Before and after images:
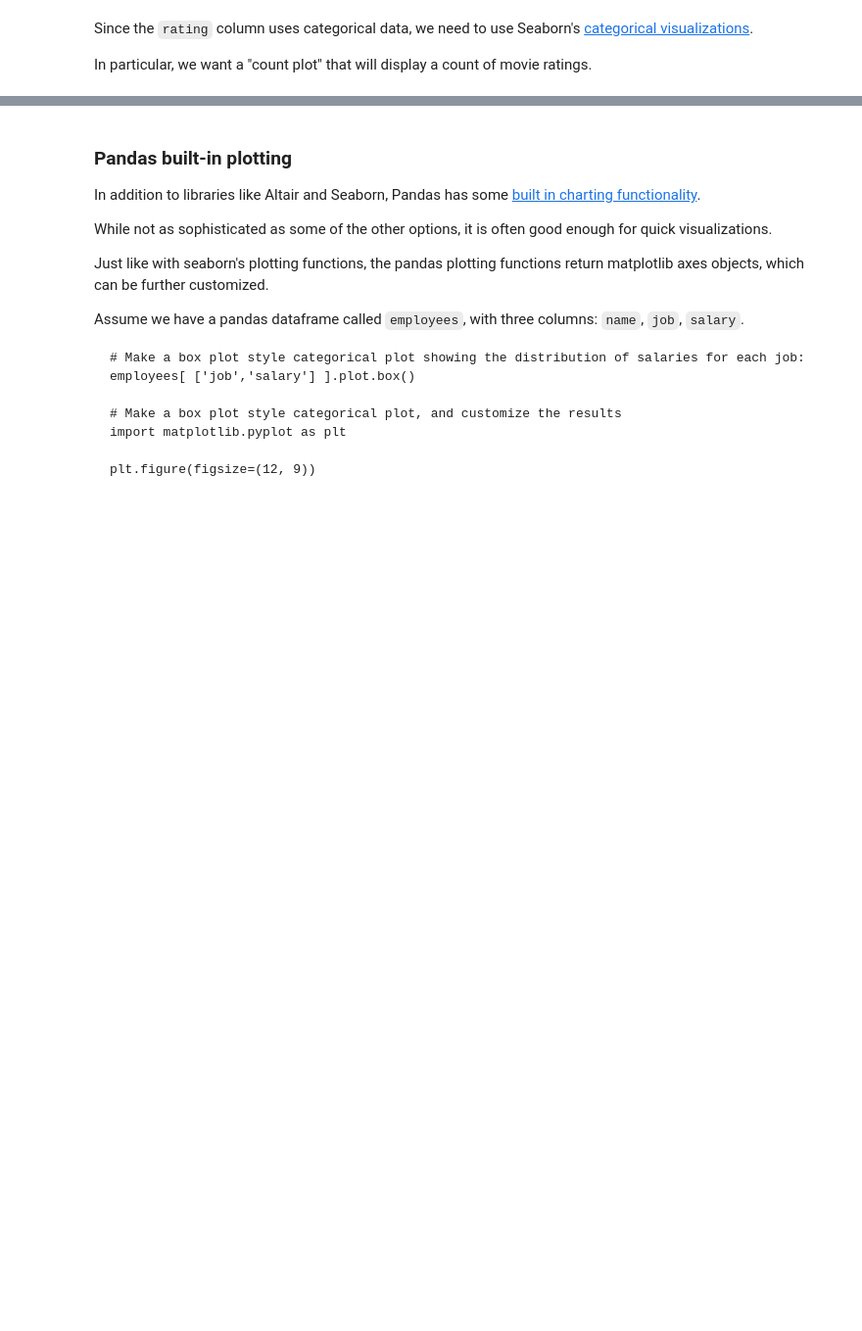
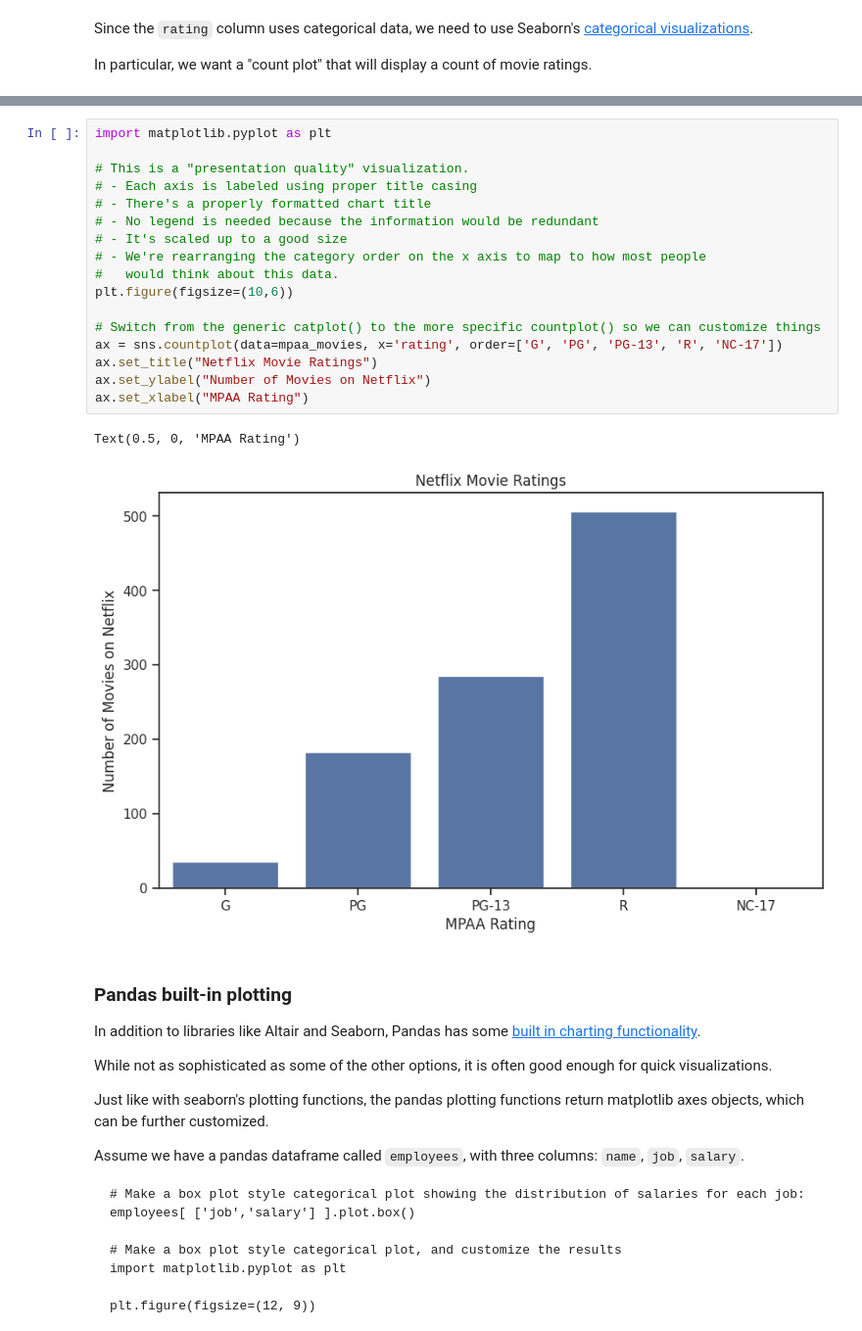
Before and after one commit to Moroni-MB/CSE_team_activity4, a Jupyter notebook: notebooks/Exploration_01.ipynb, the cells around one changed output, grey strips where cells are left out. Shown at 98% size. Cells and saved outputs as stored; diff of their text form; blank space fills up the shorter version.

```diff
--- a/notebooks/Exploration_01.ipynb
+++ b/notebooks/Exploration_01.ipynb
@@ -197,3 +287,23 @@ In particular, we want a "count plot" that will display a count of movie ratings
+# %%
+import matplotlib.pyplot as plt
+
+# This is a "presentation quality" visualization.
+# - Each axis is labeled using proper title casing
+# - There's a properly formatted chart title
+# - No legend is needed because the information would be redundant
+# - It's scaled up to a good size
+# - We're rearranging the category order on the x axis to map to how most people
+#   would think about this data.
+plt.figure(figsize=(10,6))
+
+# Switch from the generic catplot() to the more specific countplot() so we can customize things
+ax = sns.countplot(data=mpaa_movies, x='rating', order=['G', 'PG', 'PG-13', 'R', 'NC-17'])
+ax.set_title("Netflix Movie Ratings")
+ax.set_ylabel("Number of Movies on Netflix")
+ax.set_xlabel("MPAA Rating")
+# %% [output]
+Text(0.5, 0, 'MPAA Rating')
+[figure, added]
 # %% [markdown]
 ### Pandas built-in plotting
 In addition to libraries like Altair and Seaborn, Pandas has some [built in charting functionality](https://pandas.pydata.org/docs/getting_started/intro_tutorials/04_plotting.html).
```
Also changed, not shown: parts of 20 cells of this notebook.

▶ [Task brief]: Every line above should be output exactly, except for the pictures.

▶ [Answer below]:
Before and after one commit to Moroni-MB/CSE_team_activity4, a Jupyter notebook: notebooks/Exploration_01.ipynb, the cells around one changed output, grey strips where cells are left out. Shown at 98% size. Cells and saved outputs as stored; diff of their text form; blank space fills up the shorter version.

```diff
--- a/notebooks/Exploration_01.ipynb
+++ b/notebooks/Exploration_01.ipynb
@@ -197,3 +287,23 @@ In particular, we want a "count plot" that will display a count of movie ratings
+# %%
+import matplotlib.pyplot as plt
+
+# This is a "presentation quality" visualization.
+# - Each axis is labeled using proper title casing
+# - There's a properly formatted chart title
+# - No legend is needed because the information would be redundant
+# - It's scaled up to a good size
+# - We're rearranging the category order on the x axis to map to how most people
+#   would think about this data.
+plt.figure(figsize=(10,6))
+
+# Switch from the generic catplot() to the more specific countplot() so we can customize things
+ax = sns.countplot(data=mpaa_movies, x='rating', order=['G', 'PG', 'PG-13', 'R', 'NC-17'])
+ax.set_title("Netflix Movie Ratings")
+ax.set_ylabel("Number of Movies on Netflix")
+ax.set_xlabel("MPAA Rating")
+# %% [output]
+Text(0.5, 0, 'MPAA Rating')
+[figure, added]
 # %% [markdown]
 ### Pandas built-in plotting
 In addition to libraries like Altair and Seaborn, Pandas has some [built in charting functionality](https://pandas.pydata.org/docs/getting_started/intro_tutorials/04_plotting.html).
```
Also changed, not shown: parts of 20 cells of this notebook.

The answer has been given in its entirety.